Find every line in the records below that contains the word "html", and copy each such line.

**Listed records**:
——

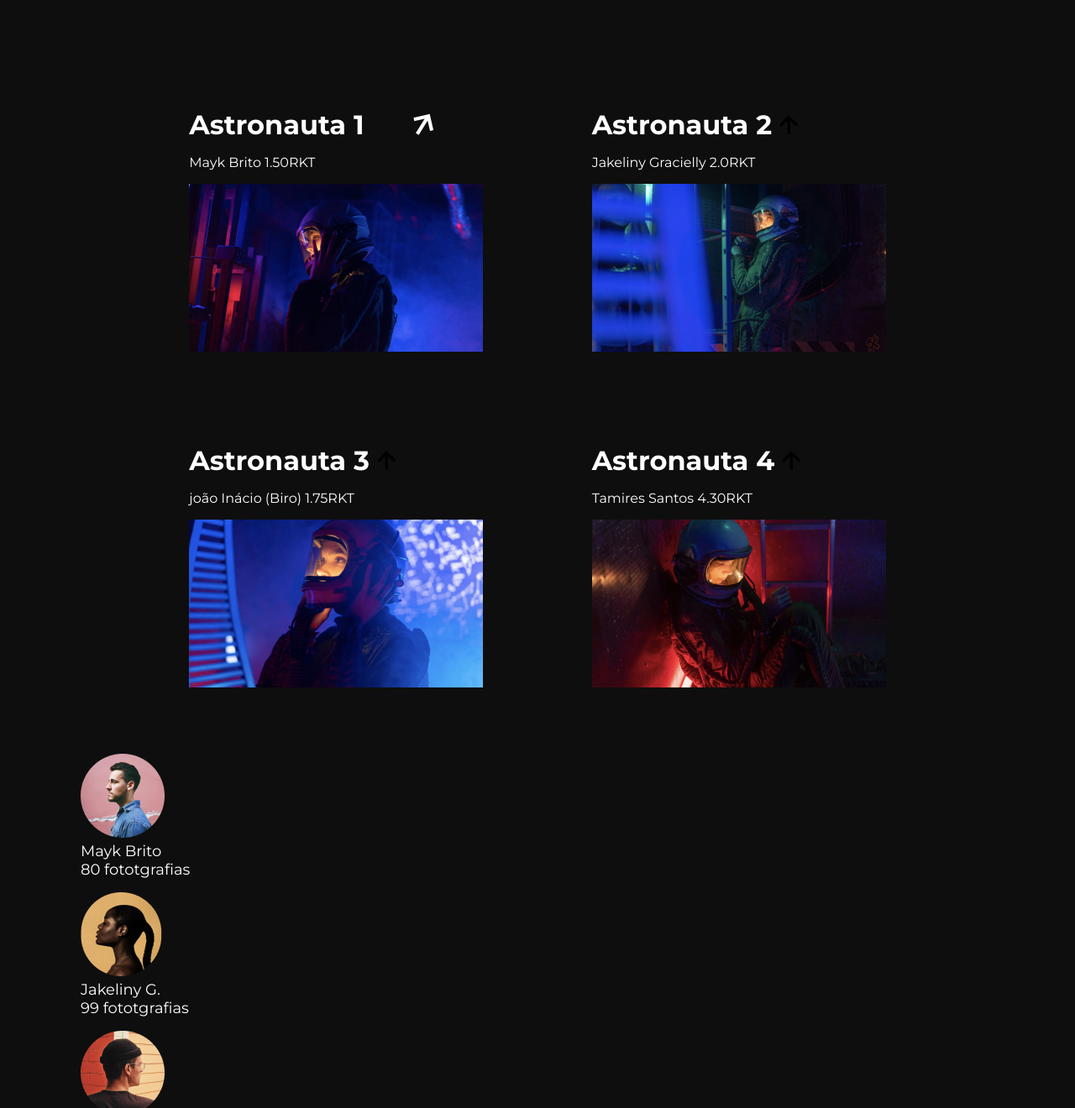
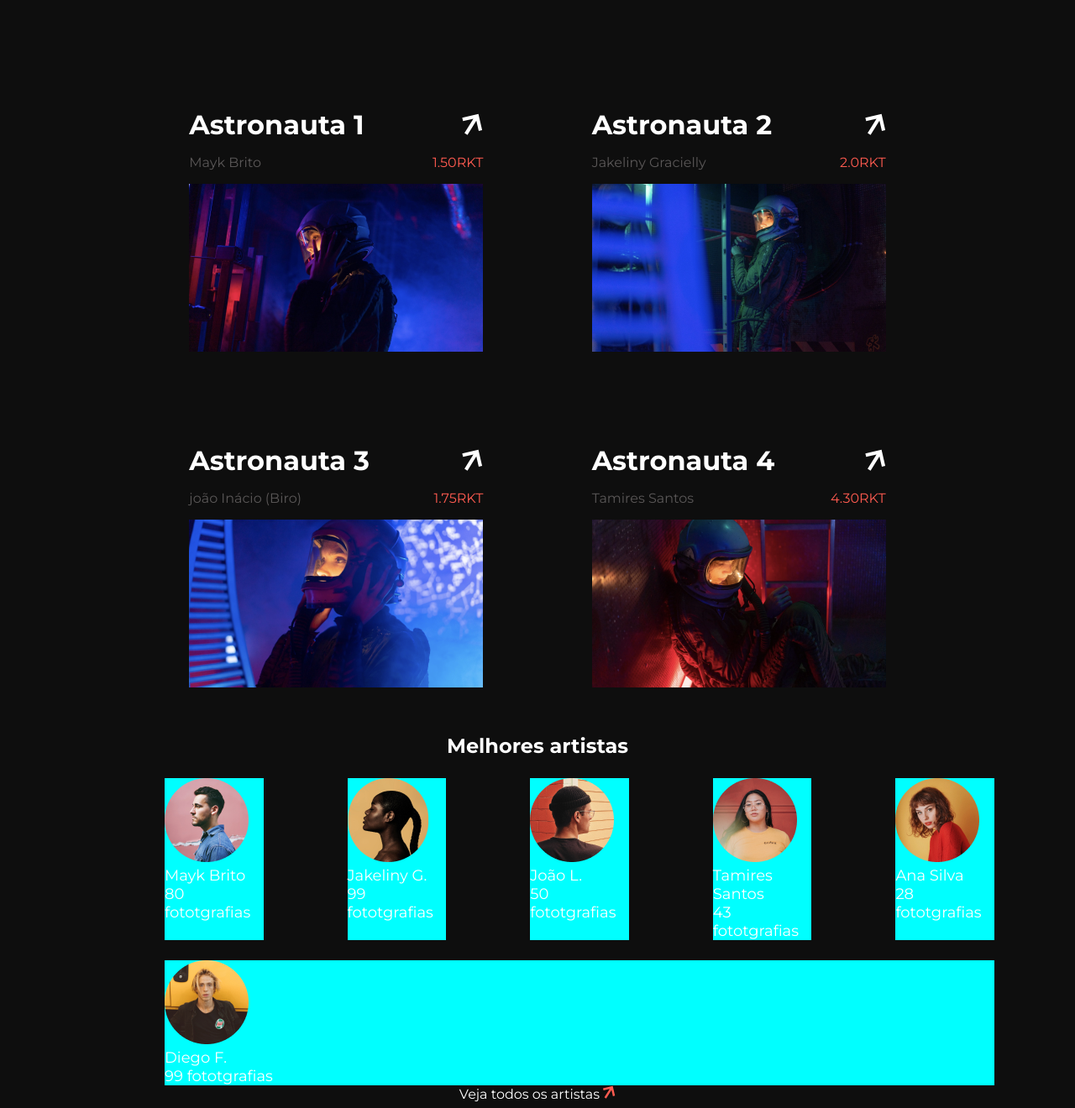
Before and after one commit to HugoLeda/rocket-nfts, a plain HTML site: page src/index.html in a window 1280 px wide. Shown: the part 1480-2800 px from the top of the page at 84% size. Drawn offline with Linux system fonts and the light colour scheme.

Commit message:
update index.html

```diff
--- a/src/index.html
+++ b/src/index.html
@@ -110,16 +110,24 @@
     <h1><span>Populares</span> da semana</h1>
 
     <div class="astronaut flex">
+
       <div  class="left">
+
         <div class="picture flex">
-          <h1 class="flex">Astronauta 1 <img src="assets/assets/arrow-white.svg" alt="arrow"></h1>
-          <p>Mayk Brito <span>1.50RKT</span></p>
+          <div class="flex">
+            <h1 class="flex">Astronauta 1</h1>
+            <img src="assets/assets/arrow-white.svg" alt="arrow">
+          </div>
+          <p class="flex">Mayk Brito <span>1.50RKT</span></p>
           <img src="assets/assets/astronauta 1.png" alt="astronauta">
         </div>
 
         <div class="picture flex">
-          <h1>Astronauta 3 <img src="assets/assets/arrow-black.svg" alt="arrow"></h1>
-          <p>joão Inácio (Biro) <span>1.75RKT</span></p>
+          <div class="flex">
+            <h1>Astronauta 3</h1>
+            <img src="assets/assets/arrow-white.svg" alt="arrow">
+          </div>
+          <p class="flex">joão Inácio (Biro) <span>1.75RKT</span></p>
           <img src="assets/assets/astronauta-3.png" alt="astronauta">
         </div>
 
@@ -127,66 +135,79 @@
 
       <div class="right">
         <div class="picture flex">
-          <h1>Astronauta 2 <img src="assets/assets/arrow-black.svg" alt="arrow"></h1>
-          <p>Jakeliny Gracielly <span>2.0RKT</span></p>
+          <div class="flex">
+            <h1>Astronauta 2</h1>
+            <img src="assets/assets/arrow-white.svg" alt="arrow">
+          </div>
+          <p class="flex">Jakeliny Gracielly <span>2.0RKT</span></p>
           <img src="assets/assets/astronauta-2.png" alt="astronauta">
         </div>
 
         <div class="picture flex">
-          <h1>Astronauta 4 <img src="assets/assets/arrow-black.svg" alt="arrow"></h1>
-          <p>Tamires Santos <span>4.30RKT</span></p>
+          <div class="flex">
+            <h1>Astronauta 4</h1>
+            <img src="assets/assets/arrow-white.svg" alt="arrow">
+          </div>
+          <p class="flex">Tamires Santos <span>4.30RKT</span></p>
           <img src="assets/assets/astronauta-4.png" alt="astronauta" />
         </div>
       </div>
     </div>
 
-    <div class="artist flex">
+    <section class="best-week flex">
 
-      <div class="artist-1">
+      <h1>Melhores <span>artistas</span></h1>
+
+      <div class="artists flex">
+
+        <div class="artist">
           <img src="assets/assets/artista-1.png" alt="artista">
           <p>Mayk Brito</p>
           <span>80 fototgrafias</span>
         </div>
 
-      <div class="artist-2">
+        <div class="artist">
           <img src="assets/assets/artista-2.png" alt="artista">
           <p>Jakeliny G.</p>
           <span>99 fototgrafias</span>
         </div>
 
-      <div class="artist-3">
+        <div class="artist">
           <img src="assets/assets/artista-3.png" alt="artista">
           <p>João L.</p>
           <span>50 fototgrafias</span>
         </div>
 
-      <div class="artist-4">
+        <div class="artist">
           <img src="assets/assets/artista-4.png" alt="artista">
           <p>Tamires Santos</p>
           <span>43 fototgrafias</span>
         </div>
 
-      <div class="artist-5">
+        <div class="artist">
           <img src="assets/assets/artista-5.png" alt="artista">
           <p>Ana Silva</p>
           <span>28 fototgrafias</span>
         </div>
 
-      <div class="artist-6">
+        <div class="artist">
           <img src="assets/assets/artista-6.png" alt="artista">
           <p>Diego F.</p>
           <span>99 fototgrafias</span>
         </div>
 
+      </div>
+
       <p>Veja todos os artistas <img src="assets/assets/arrow-orange.svg" alt="arrow"></p>
-
-    </div>
+    </section>
 
   </div>
 
   <footer>
+    <div class="flex">
       <h3>Rocket <span>NFTs</span></h3>
       <img src="assets/assets/arrow-orange.svg" alt="arrow">
+    </div>
 
     <div>
       <div>
--- a/src/style.css
+++ b/src/style.css
@@ -245,6 +245,41 @@ aside {
   gap: 1rem;
 }
 
-.week .picture h1 img{
-  margin: 0 auto;
+.week .picture .flex {
+  justify-content: space-between;
 }
+
+.week .picture p {
+  color: var(--subtitle-color);
+  justify-content: space-between;
+}
+
+.week .picture p span {
+  color: var(--color-logo);
+}
+
+.best-week {
+  flex-direction: column;
+  align-items: center;
+}
+
+.best-week .artists {
+  width: 100%;
+  justify-content: space-around;
+  flex-wrap: wrap;
+}
+
+.artist {
+  width: 21.87rem;
+  margin-left: 100px;
+  background-color: aqua;
+}
+
+footer {
+  background-color: var(--subtitle-color);
+  padding: 3rem 2rem 2rem 2rem;
+}
+
+footer .flex:first-child {
+  justify-content: space-between;
+}
```
Lines whose indentation alone changed are shown as unchanged.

——

**Exercise output**:
Before and after one commit to HugoLeda/rocket-nfts, a plain HTML site: page src/index.html in a window 1280 px wide. Shown: the part 1480-2800 px from the top of the page at 84% size. Drawn offline with Linux system fonts and the light colour scheme.
update index.html
--- a/src/index.html
+++ b/src/index.html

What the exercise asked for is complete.